» What you have to do
All lines of the entries with "Variable" in them must be listed.

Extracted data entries
▬▬▬▬▬▬▬▬▬▬
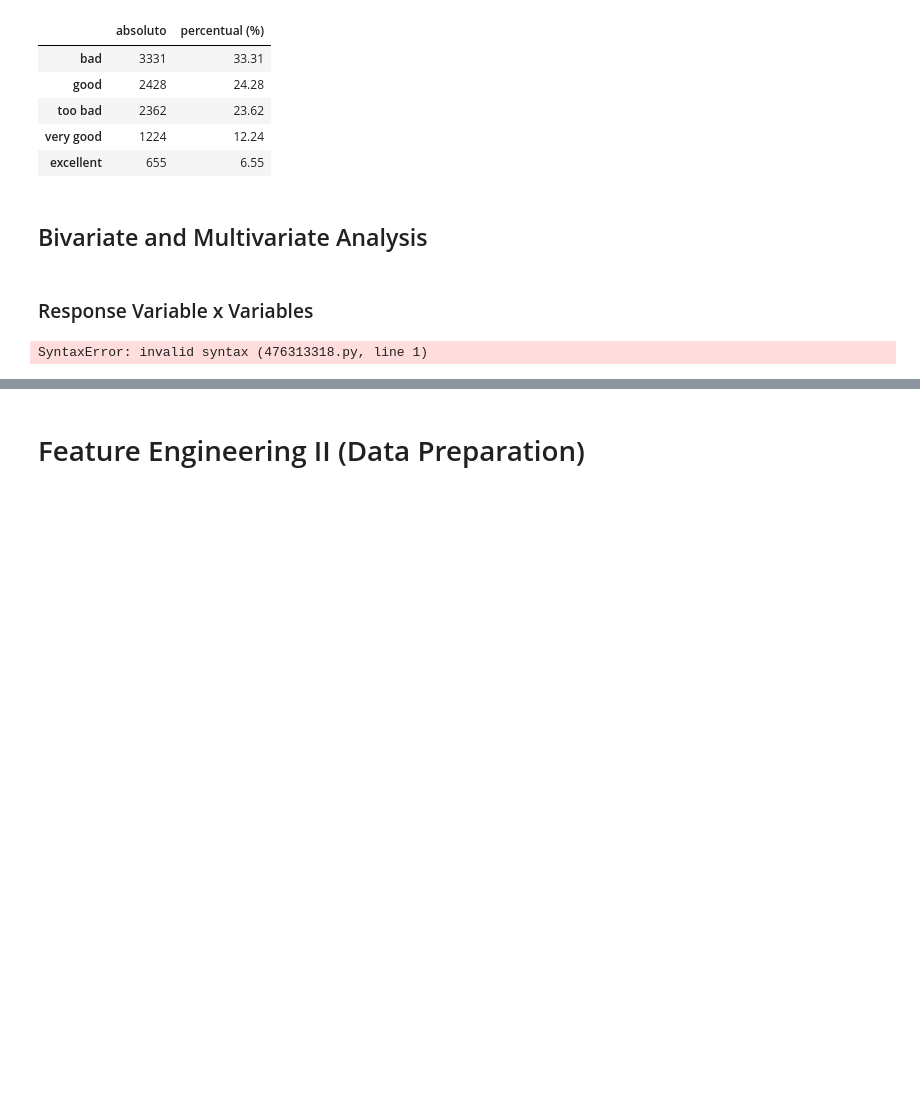
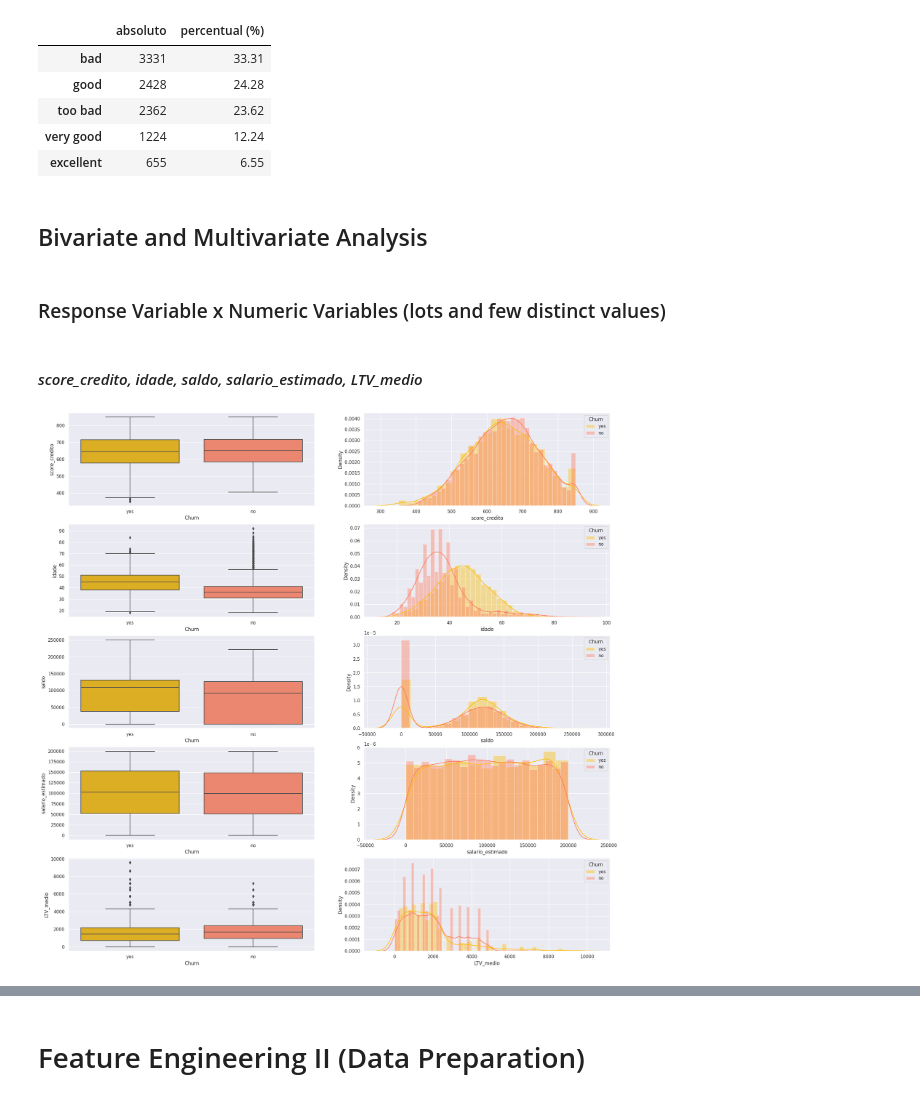
Before and after one commit to rodrigo-rngl/data-science-portfolio, a Jupyter notebook: top-bank-churn-predict/notebooks/Project Clients Churn Predict - V2.ipynb, the cells around one changed output, grey strips where cells are left out. Drawn from its saved outputs; the diff is of its cells as text; code cells hidden in the pictures; blank space fills up the shorter version.

```diff
--- a/top-bank-churn-predict/notebooks/Project Clients Churn Predict - V2.ipynb
+++ b/top-bank-churn-predict/notebooks/Project Clients Churn Predict - V2.ipynb
@@ -1031,8 +1031,55 @@ pd.DataFrame({'absoluto': df4['escala_fico'].value_counts(), 'percentual (%)': d
 # %% [markdown]
 ## Bivariate and Multivariate Analysis
 # %% [markdown]
-### Response Variable x Variables
+### Response Variable x Numeric Variables (lots and few distinct values)
-# %%
--
-# %% [output]
-SyntaxError: invalid syntax (476313318.py, line 1)
+# %% [markdown]
+#### *score_credito, idade, saldo, salario_estimado, LTV_medio*
+# %%
+plt.figure(figsize= (24, 24))
+
+#Churn x score_credito
+plt.subplot(5, 2, 1)
+sns.boxplot(x= 'Churn', y= 'score_credito', data= df4);
+
+plt.subplot(5, 2, 2)
+sns.distplot( df4[df4['Churn'] == 'yes']['score_credito'], label= 'yes');
+sns.distplot( df4[df4['Churn'] == 'no']['score_credito'], label= 'no');
+plt.legend(title= 'Churn');
+
+#Churn x idade
+plt.subplot(5, 2, 3)
+sns.boxplot(x= 'Churn', y= 'idade', data= df4);
+
+plt.subplot(5, 2, 4)
+sns.distplot( df4[df4['Churn'] == 'yes']['idade'], label= 'yes');
+sns.distplot( df4[df4['Churn'] == 'no']['idade'], label= 'no');
+plt.legend(title= 'Churn');
+
+#Churn x saldo
+plt.subplot(5, 2, 5)
+sns.boxplot(x= 'Churn', y= 'saldo', data= df4);
+
+plt.subplot(5, 2, 6)
+sns.distplot( df4[df4['Churn'] == 'yes']['saldo'], label= 'yes');
+sns.distplot( df4[df4['Churn'] == 'no']['saldo'], label= 'no');
+plt.legend(title= 'Churn');
+
+#Churn x salario_estimado
+plt.subplot(5, 2, 7)
+sns.boxplot(x= 'Churn', y= 'salario_estimado', data= df4);
+
+plt.subplot(5, 2, 8)
+sns.distplot( df4[df4['Churn'] == 'yes']['salario_estimado'], label= 'yes');
+sns.distplot( df4[df4['Churn'] == 'no']['salario_estimado'], label= 'no');
+plt.legend(title= 'Churn');
+
+#Churn x LTV_medio
+plt.subplot(5, 2, 9)
+sns.boxplot(x= 'Churn', y= 'LTV_medio', data= df4);
+
+plt.subplot(5, 2, 10)
+sns.distplot( df4[df4['Churn'] == 'yes']['LTV_medio'], label= 'yes');
+sns.distplot( df4[df4['Churn'] == 'no']['LTV_medio'], label= 'no');
+plt.legend(title= 'Churn');
+# %% [output]
+[figure, added]
```
Also changed, not shown: parts of 4 cells of this notebook.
▬▬▬▬▬▬▬▬▬▬
» Response box
-### Response Variable x Variables
+### Response Variable x Numeric Variables (lots and few distinct values)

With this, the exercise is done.